▶ **GOAL OF THE EXERCISE**: In the entries below, count the lines that hold the string "right" and state only that count.

═══ DATA FOR THIS EXERCISE ═══

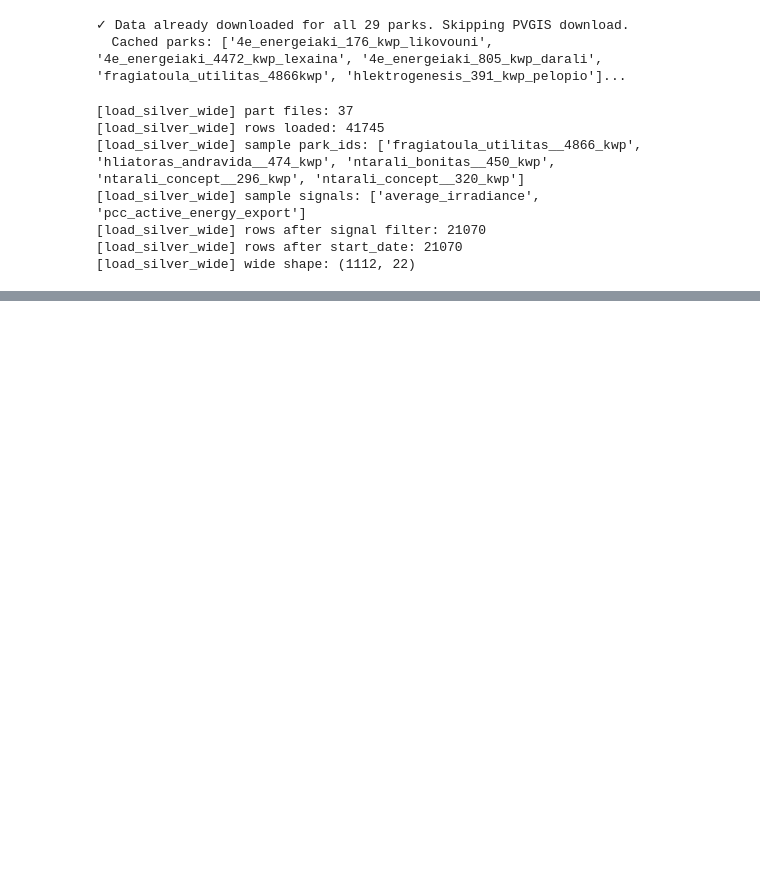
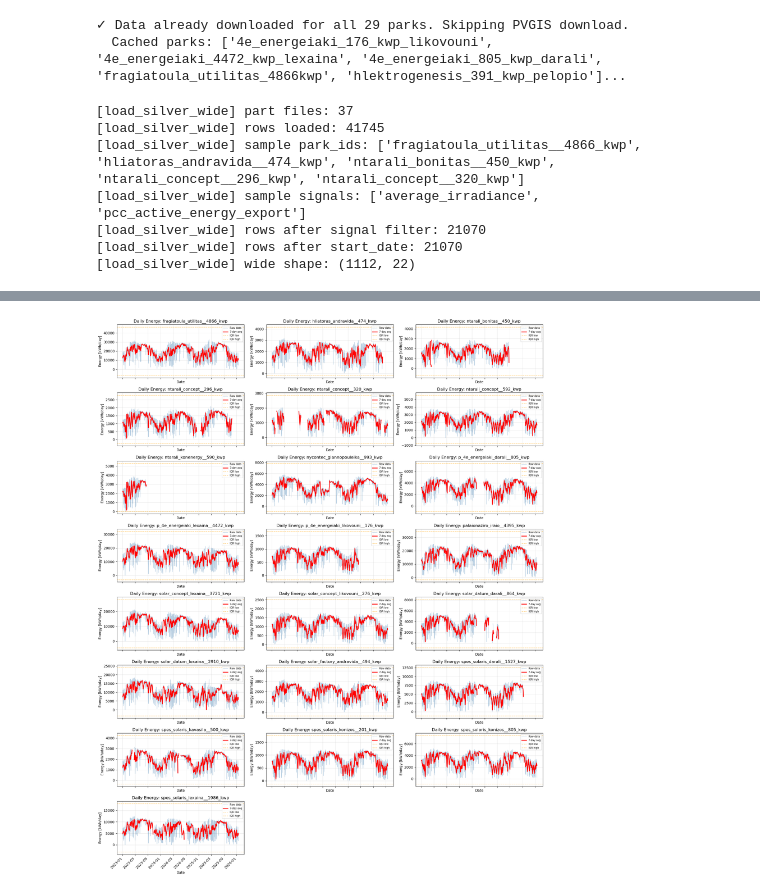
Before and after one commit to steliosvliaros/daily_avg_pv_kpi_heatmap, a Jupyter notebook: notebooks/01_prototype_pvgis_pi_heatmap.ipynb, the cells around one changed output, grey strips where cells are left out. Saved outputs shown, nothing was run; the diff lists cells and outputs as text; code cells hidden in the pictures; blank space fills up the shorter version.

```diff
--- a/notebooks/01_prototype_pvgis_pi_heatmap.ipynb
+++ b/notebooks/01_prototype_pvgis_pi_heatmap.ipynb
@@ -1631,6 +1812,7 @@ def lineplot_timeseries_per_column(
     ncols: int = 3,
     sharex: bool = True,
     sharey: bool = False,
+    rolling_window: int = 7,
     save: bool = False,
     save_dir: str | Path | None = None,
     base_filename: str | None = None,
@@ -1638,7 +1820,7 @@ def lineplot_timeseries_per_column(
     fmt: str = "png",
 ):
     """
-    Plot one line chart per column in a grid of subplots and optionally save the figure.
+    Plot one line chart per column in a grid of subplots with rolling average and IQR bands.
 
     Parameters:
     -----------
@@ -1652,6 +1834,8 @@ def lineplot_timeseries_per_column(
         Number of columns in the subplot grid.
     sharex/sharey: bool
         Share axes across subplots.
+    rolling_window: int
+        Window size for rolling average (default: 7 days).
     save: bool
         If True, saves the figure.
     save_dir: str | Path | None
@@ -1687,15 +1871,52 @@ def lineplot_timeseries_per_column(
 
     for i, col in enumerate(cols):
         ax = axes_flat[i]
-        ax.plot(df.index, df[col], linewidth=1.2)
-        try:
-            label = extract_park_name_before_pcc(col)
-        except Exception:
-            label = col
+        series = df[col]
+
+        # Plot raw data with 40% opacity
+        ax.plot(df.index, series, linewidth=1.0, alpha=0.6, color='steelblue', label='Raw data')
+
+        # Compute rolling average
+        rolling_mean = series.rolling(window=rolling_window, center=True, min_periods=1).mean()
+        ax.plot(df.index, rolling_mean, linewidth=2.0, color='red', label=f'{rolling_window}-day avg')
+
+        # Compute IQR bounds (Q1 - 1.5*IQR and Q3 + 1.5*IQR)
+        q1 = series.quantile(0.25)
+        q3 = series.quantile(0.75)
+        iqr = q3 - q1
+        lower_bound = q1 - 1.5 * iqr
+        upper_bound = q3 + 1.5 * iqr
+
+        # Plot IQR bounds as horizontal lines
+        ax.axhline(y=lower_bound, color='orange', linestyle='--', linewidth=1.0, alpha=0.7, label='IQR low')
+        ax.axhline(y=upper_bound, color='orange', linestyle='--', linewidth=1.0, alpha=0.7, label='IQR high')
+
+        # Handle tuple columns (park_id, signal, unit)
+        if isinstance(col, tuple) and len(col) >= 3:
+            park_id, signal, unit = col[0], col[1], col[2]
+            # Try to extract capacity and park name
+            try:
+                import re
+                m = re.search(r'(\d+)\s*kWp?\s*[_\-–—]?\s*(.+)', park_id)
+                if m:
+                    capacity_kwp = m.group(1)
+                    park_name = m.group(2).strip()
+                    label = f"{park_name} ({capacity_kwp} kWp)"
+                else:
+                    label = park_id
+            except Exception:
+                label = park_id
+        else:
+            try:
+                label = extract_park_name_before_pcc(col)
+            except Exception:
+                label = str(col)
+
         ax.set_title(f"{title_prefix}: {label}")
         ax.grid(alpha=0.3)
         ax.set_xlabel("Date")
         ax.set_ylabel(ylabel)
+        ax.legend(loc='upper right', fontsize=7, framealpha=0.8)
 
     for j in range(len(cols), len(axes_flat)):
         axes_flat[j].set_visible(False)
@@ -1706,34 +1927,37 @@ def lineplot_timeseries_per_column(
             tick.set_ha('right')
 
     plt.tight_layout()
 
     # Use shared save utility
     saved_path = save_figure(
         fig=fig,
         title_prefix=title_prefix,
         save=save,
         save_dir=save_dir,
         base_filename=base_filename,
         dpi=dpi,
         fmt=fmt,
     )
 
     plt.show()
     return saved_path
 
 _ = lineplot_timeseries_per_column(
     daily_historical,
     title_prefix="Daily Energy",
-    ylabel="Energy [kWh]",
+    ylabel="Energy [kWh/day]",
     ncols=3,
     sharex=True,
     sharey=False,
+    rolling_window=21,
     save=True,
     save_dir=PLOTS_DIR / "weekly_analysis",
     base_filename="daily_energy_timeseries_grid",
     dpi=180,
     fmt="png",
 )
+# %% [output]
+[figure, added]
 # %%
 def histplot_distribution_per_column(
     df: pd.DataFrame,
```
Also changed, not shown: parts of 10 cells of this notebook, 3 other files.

═══
═══ DATA FOR THIS EXERCISE ═══

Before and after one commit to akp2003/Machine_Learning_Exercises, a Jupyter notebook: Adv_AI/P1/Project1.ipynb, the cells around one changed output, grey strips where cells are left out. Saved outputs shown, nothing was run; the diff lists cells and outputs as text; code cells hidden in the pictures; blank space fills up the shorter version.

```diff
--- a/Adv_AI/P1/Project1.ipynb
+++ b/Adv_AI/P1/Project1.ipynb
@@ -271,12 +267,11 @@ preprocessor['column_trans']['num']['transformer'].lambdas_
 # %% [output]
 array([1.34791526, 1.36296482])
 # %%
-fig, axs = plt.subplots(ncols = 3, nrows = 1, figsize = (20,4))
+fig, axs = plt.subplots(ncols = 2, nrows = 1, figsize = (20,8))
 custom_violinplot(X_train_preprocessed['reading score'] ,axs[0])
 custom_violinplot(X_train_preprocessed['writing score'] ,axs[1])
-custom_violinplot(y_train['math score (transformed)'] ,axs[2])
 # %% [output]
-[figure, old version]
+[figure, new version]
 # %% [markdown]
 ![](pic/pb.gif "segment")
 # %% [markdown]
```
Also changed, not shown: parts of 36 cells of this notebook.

═══
═══ DATA FOR THIS EXERCISE ═══

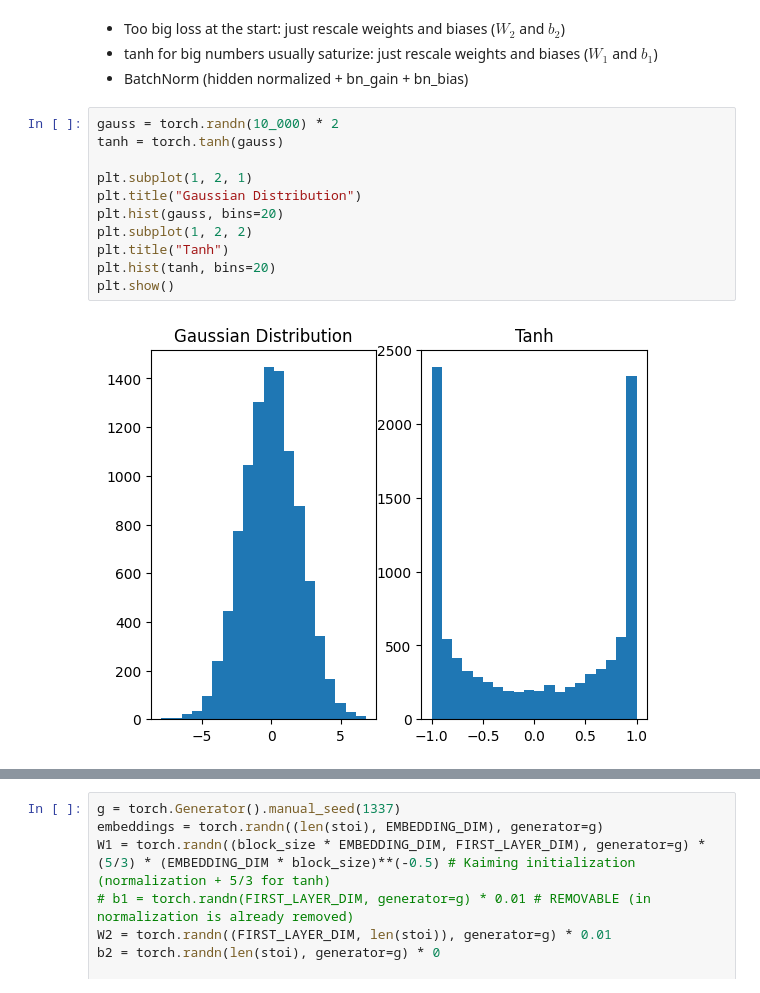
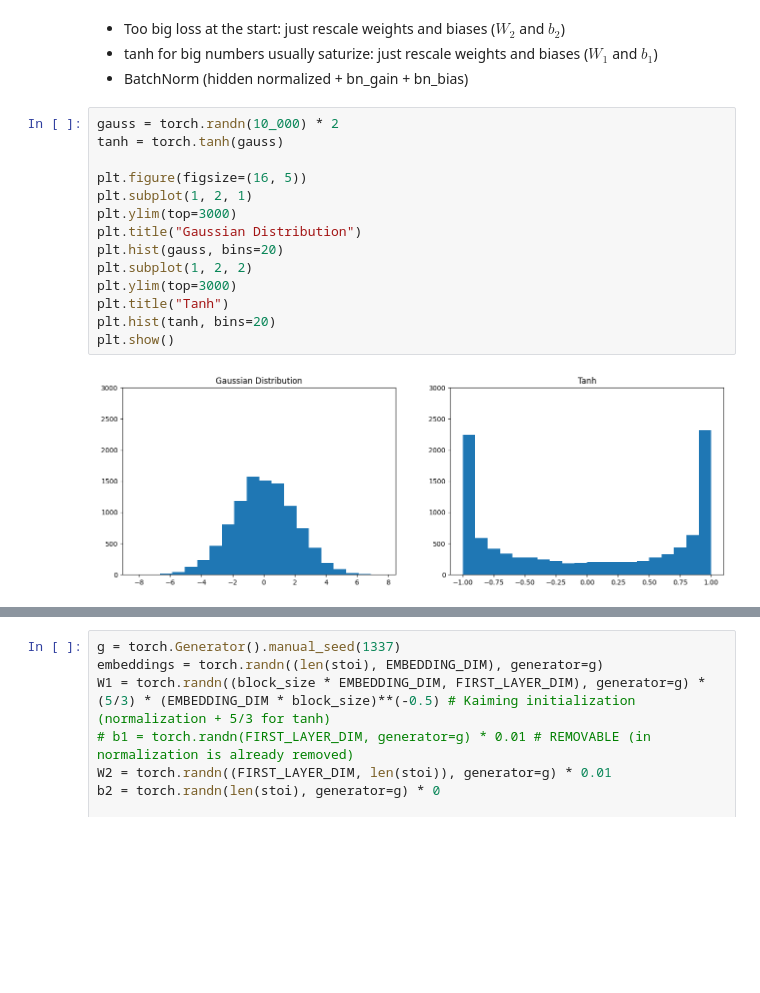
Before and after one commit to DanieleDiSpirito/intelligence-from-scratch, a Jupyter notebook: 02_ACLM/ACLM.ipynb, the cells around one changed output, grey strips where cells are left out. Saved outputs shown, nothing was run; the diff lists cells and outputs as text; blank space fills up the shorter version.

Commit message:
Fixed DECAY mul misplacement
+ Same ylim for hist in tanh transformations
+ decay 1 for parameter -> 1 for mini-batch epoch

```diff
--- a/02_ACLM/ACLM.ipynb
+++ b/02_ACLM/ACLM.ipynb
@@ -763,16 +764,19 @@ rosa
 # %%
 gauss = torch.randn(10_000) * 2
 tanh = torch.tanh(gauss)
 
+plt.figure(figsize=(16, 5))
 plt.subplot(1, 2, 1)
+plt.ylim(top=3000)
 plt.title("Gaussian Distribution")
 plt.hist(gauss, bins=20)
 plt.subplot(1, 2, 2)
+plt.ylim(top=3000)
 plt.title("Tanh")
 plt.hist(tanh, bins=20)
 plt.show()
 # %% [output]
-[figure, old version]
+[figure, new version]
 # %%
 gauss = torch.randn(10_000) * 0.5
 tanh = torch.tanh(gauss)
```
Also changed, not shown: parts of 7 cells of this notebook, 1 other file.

═══

▶ **EXPECTED OUTPUT**: 2